**Problem statement**. Below are the records. Gather each line that holds "notes".

Difference listings:
..........
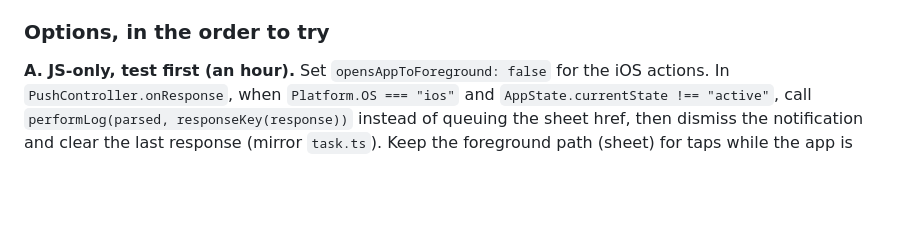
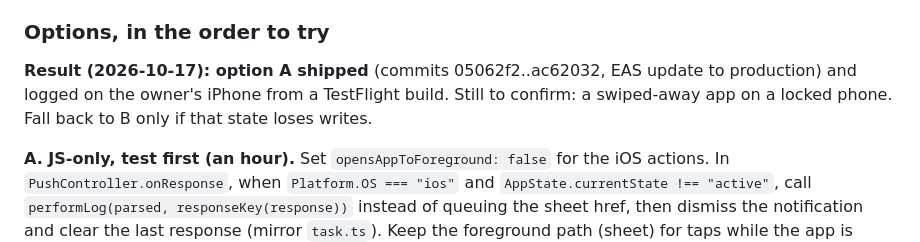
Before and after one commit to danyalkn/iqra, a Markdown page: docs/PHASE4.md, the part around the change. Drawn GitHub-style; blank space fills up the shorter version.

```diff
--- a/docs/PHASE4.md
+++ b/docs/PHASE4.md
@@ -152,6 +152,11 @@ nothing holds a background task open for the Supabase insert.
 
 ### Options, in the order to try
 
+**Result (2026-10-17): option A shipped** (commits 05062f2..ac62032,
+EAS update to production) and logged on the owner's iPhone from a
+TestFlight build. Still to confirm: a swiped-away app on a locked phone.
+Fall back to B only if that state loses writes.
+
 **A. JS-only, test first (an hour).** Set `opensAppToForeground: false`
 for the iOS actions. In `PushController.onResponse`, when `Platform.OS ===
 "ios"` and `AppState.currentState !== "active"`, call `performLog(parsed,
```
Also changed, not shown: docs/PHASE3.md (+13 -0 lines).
..........
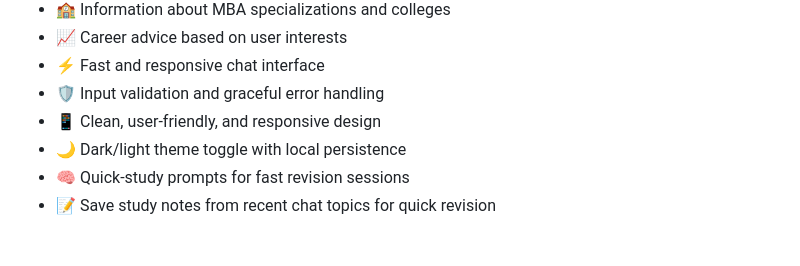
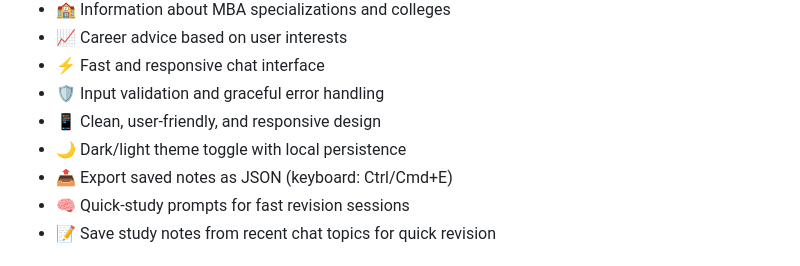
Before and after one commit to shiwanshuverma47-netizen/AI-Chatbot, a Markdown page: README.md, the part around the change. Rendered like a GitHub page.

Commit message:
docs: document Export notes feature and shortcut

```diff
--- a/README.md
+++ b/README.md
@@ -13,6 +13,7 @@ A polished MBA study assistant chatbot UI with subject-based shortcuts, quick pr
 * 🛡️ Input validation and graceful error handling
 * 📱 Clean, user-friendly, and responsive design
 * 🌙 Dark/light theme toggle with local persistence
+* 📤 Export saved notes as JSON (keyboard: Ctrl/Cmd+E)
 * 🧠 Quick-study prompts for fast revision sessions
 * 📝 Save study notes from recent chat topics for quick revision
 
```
..........
**Output of the task**.
docs: document Export notes feature and shortcut
+* 📤 Export saved notes as JSON (keyboard: Ctrl/Cmd+E)
 * 📝 Save study notes from recent chat topics for quick revision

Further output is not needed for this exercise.